#### ACTION ITEM
Could you print each of the records below exactly?

#### DATA PROVIDED
▬▬▬▬▬▬

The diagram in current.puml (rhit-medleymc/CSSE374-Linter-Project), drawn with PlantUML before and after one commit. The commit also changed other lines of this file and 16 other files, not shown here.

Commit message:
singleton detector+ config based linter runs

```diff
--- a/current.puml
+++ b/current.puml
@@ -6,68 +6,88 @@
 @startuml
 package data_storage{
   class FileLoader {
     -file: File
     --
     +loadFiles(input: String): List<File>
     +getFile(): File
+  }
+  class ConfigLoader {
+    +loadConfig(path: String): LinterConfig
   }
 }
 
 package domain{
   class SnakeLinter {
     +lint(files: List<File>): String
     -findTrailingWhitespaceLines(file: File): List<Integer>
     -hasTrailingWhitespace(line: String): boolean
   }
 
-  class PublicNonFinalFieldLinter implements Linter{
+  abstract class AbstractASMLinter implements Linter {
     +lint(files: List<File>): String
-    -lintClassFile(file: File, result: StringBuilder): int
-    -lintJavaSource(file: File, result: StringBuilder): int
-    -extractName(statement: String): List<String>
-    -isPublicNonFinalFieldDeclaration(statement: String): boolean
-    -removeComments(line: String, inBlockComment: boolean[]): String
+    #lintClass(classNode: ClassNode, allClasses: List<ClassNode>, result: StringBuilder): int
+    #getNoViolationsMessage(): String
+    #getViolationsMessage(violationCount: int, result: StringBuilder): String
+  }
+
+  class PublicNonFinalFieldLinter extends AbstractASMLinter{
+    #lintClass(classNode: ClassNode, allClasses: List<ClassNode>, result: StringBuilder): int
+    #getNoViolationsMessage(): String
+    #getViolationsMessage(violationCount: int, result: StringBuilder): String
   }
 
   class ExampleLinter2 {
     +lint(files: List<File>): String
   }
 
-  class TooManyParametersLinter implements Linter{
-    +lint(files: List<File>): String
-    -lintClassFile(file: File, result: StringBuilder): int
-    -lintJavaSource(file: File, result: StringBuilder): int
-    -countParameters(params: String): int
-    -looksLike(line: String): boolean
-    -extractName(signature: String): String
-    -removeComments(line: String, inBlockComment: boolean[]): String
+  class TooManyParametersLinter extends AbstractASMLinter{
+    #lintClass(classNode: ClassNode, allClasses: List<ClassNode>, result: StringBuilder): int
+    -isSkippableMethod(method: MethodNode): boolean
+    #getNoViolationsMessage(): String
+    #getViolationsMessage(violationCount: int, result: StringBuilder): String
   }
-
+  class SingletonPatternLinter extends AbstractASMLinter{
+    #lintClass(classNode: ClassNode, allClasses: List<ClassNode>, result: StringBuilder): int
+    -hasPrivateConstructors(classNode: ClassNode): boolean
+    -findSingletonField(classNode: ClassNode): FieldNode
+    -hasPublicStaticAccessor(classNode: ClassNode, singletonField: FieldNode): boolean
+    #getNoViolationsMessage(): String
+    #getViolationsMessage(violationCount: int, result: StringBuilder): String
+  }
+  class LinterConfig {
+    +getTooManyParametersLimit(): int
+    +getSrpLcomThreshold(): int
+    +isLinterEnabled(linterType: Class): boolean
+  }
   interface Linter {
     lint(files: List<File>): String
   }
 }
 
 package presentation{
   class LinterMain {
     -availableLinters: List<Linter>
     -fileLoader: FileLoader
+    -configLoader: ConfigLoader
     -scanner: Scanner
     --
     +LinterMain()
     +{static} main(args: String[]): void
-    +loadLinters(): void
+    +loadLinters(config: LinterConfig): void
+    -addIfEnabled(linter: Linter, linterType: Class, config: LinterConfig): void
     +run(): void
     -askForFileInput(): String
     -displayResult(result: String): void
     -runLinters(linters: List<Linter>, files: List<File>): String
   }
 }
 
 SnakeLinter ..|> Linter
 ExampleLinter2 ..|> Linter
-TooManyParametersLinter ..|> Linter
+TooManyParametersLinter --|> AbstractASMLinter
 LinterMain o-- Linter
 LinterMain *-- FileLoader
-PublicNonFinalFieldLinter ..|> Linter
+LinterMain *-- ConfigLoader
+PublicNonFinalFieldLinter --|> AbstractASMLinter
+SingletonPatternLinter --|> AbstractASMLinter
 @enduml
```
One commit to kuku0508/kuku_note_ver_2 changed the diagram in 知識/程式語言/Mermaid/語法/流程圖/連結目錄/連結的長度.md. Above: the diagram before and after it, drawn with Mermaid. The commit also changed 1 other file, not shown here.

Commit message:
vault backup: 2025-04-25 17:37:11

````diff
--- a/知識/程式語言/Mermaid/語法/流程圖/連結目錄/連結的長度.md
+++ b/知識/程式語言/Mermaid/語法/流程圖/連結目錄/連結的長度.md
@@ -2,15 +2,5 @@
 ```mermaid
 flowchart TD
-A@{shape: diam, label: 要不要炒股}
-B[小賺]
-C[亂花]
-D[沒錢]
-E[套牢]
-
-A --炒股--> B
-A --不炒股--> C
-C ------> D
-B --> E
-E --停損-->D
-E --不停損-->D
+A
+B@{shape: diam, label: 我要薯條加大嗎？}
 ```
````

▬▬▬▬▬▬

#### REPLY TO THE EXERCISE
The diagram in current.puml (rhit-medleymc/CSSE374-Linter-Project), drawn with PlantUML before and after one commit. The commit also changed other lines of this file and 16 other files, not shown here.

Commit message:
singleton detector+ config based linter runs

```diff
--- a/current.puml
+++ b/current.puml
@@ -6,68 +6,88 @@
 @startuml
 package data_storage{
   class FileLoader {
     -file: File
     --
     +loadFiles(input: String): List<File>
     +getFile(): File
+  }
+  class ConfigLoader {
+    +loadConfig(path: String): LinterConfig
   }
 }
 
 package domain{
   class SnakeLinter {
     +lint(files: List<File>): String
     -findTrailingWhitespaceLines(file: File): List<Integer>
     -hasTrailingWhitespace(line: String): boolean
   }
 
-  class PublicNonFinalFieldLinter implements Linter{
+  abstract class AbstractASMLinter implements Linter {
     +lint(files: List<File>): String
-    -lintClassFile(file: File, result: StringBuilder): int
-    -lintJavaSource(file: File, result: StringBuilder): int
-    -extractName(statement: String): List<String>
-    -isPublicNonFinalFieldDeclaration(statement: String): boolean
-    -removeComments(line: String, inBlockComment: boolean[]): String
+    #lintClass(classNode: ClassNode, allClasses: List<ClassNode>, result: StringBuilder): int
+    #getNoViolationsMessage(): String
+    #getViolationsMessage(violationCount: int, result: StringBuilder): String
+  }
+
+  class PublicNonFinalFieldLinter extends AbstractASMLinter{
+    #lintClass(classNode: ClassNode, allClasses: List<ClassNode>, result: StringBuilder): int
+    #getNoViolationsMessage(): String
+    #getViolationsMessage(violationCount: int, result: StringBuilder): String
   }
 
   class ExampleLinter2 {
     +lint(files: List<File>): String
   }
 
-  class TooManyParametersLinter implements Linter{
-    +lint(files: List<File>): String
-    -lintClassFile(file: File, result: StringBuilder): int
-    -lintJavaSource(file: File, result: StringBuilder): int
-    -countParameters(params: String): int
-    -looksLike(line: String): boolean
-    -extractName(signature: String): String
-    -removeComments(line: String, inBlockComment: boolean[]): String
+  class TooManyParametersLinter extends AbstractASMLinter{
+    #lintClass(classNode: ClassNode, allClasses: List<ClassNode>, result: StringBuilder): int
+    -isSkippableMethod(method: MethodNode): boolean
+    #getNoViolationsMessage(): String
+    #getViolationsMessage(violationCount: int, result: StringBuilder): String
   }
-
+  class SingletonPatternLinter extends AbstractASMLinter{
+    #lintClass(classNode: ClassNode, allClasses: List<ClassNode>, result: StringBuilder): int
+    -hasPrivateConstructors(classNode: ClassNode): boolean
+    -findSingletonField(classNode: ClassNode): FieldNode
+    -hasPublicStaticAccessor(classNode: ClassNode, singletonField: FieldNode): boolean
+    #getNoViolationsMessage(): String
+    #getViolationsMessage(violationCount: int, result: StringBuilder): String
+  }
+  class LinterConfig {
+    +getTooManyParametersLimit(): int
+    +getSrpLcomThreshold(): int
+    +isLinterEnabled(linterType: Class): boolean
+  }
   interface Linter {
     lint(files: List<File>): String
   }
 }
 
 package presentation{
   class LinterMain {
     -availableLinters: List<Linter>
     -fileLoader: FileLoader
+    -configLoader: ConfigLoader
     -scanner: Scanner
     --
     +LinterMain()
     +{static} main(args: String[]): void
-    +loadLinters(): void
+    +loadLinters(config: LinterConfig): void
+    -addIfEnabled(linter: Linter, linterType: Class, config: LinterConfig): void
     +run(): void
     -askForFileInput(): String
     -displayResult(result: String): void
     -runLinters(linters: List<Linter>, files: List<File>): String
   }
 }
 
 SnakeLinter ..|> Linter
 ExampleLinter2 ..|> Linter
-TooManyParametersLinter ..|> Linter
+TooManyParametersLinter --|> AbstractASMLinter
 LinterMain o-- Linter
 LinterMain *-- FileLoader
-PublicNonFinalFieldLinter ..|> Linter
+LinterMain *-- ConfigLoader
+PublicNonFinalFieldLinter --|> AbstractASMLinter
+SingletonPatternLinter --|> AbstractASMLinter
 @enduml
```
One commit to kuku0508/kuku_note_ver_2 changed the diagram in 知識/程式語言/Mermaid/語法/流程圖/連結目錄/連結的長度.md. Above: the diagram before and after it, drawn with Mermaid. The commit also changed 1 other file, not shown here.

Commit message:
vault backup: 2025-04-25 17:37:11

````diff
--- a/知識/程式語言/Mermaid/語法/流程圖/連結目錄/連結的長度.md
+++ b/知識/程式語言/Mermaid/語法/流程圖/連結目錄/連結的長度.md
@@ -2,15 +2,5 @@
 ```mermaid
 flowchart TD
-A@{shape: diam, label: 要不要炒股}
-B[小賺]
-C[亂花]
-D[沒錢]
-E[套牢]
-
-A --炒股--> B
-A --不炒股--> C
-C ------> D
-B --> E
-E --停損-->D
-E --不停損-->D
+A
+B@{shape: diam, label: 我要薯條加大嗎？}
 ```
````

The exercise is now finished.